** Required action **
Copy out all lines in the material below that contain the string "font".
·····
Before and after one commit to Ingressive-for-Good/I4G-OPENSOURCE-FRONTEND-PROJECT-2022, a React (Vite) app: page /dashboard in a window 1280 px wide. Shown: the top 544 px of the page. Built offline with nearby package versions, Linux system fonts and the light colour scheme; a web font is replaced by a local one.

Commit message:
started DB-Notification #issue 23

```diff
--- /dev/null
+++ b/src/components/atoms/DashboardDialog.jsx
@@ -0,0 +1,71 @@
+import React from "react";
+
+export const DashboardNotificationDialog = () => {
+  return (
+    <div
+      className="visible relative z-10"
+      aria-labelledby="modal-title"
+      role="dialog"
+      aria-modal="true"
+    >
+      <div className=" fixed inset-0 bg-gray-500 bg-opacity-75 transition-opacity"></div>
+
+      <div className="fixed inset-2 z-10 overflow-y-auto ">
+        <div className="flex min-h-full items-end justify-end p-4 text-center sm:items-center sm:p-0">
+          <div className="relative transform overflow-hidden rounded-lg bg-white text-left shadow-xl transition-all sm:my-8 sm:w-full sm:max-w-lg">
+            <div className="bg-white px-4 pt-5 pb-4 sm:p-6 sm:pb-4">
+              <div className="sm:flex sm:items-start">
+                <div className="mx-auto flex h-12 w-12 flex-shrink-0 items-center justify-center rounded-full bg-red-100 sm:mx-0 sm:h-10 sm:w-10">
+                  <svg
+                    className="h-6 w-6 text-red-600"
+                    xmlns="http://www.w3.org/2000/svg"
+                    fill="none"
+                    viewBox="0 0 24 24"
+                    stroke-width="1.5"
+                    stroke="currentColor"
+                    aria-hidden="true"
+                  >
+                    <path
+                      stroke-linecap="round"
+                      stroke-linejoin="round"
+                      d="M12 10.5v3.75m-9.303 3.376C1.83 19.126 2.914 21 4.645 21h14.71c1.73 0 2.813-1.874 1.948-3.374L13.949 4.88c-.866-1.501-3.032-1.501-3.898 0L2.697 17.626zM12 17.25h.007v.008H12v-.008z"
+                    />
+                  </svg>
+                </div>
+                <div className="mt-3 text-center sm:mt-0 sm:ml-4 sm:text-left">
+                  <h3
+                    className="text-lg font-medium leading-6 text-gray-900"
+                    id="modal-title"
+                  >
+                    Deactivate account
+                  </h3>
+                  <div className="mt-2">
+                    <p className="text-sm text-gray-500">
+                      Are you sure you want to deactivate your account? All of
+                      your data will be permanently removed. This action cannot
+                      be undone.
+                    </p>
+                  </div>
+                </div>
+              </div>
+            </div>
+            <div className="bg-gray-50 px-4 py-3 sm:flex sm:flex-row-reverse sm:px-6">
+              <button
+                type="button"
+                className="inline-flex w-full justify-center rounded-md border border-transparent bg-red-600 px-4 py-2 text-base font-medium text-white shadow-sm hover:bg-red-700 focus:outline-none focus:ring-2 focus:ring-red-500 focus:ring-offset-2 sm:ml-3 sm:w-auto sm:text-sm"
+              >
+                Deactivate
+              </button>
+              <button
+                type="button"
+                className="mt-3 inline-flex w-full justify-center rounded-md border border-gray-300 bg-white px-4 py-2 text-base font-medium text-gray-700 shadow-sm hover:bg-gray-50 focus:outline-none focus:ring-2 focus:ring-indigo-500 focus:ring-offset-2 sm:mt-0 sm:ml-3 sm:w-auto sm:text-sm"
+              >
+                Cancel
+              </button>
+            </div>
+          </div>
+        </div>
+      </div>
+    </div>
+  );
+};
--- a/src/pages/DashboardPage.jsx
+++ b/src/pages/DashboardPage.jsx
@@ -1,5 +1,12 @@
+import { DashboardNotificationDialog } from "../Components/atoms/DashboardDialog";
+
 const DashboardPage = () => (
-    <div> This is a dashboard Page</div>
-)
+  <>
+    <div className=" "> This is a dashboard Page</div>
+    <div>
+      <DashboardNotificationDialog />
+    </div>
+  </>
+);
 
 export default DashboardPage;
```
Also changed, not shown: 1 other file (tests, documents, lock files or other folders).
·····
** Response box **
Before and after one commit to Ingressive-for-Good/I4G-OPENSOURCE-FRONTEND-PROJECT-2022, a React (Vite) app: page /dashboard in a window 1280 px wide. Shown: the top 544 px of the page. Built offline with nearby package versions, Linux system fonts and the light colour scheme; a web font is replaced by a local one.
+                    className="text-lg font-medium leading-6 text-gray-900"
+                className="inline-flex w-full justify-center rounded-md border border-transparent bg-red-600 px-4 py-2 text-base font-medium text-white shadow-sm hover:bg-red-700 focus:outline-none focus:ring-2 focus:ring-red-500 focus:ring-offset-2 sm:ml-3 sm:w-auto sm:text-sm"
+                className="mt-3 inline-flex w-full justify-center rounded-md border border-gray-300 bg-white px-4 py-2 text-base font-medium text-gray-700 shadow-sm hover:bg-gray-50 focus:outline-none focus:ring-2 focus:ring-indigo-500 focus:ring-offset-2 sm:mt-0 sm:ml-3 sm:w-auto sm:text-sm"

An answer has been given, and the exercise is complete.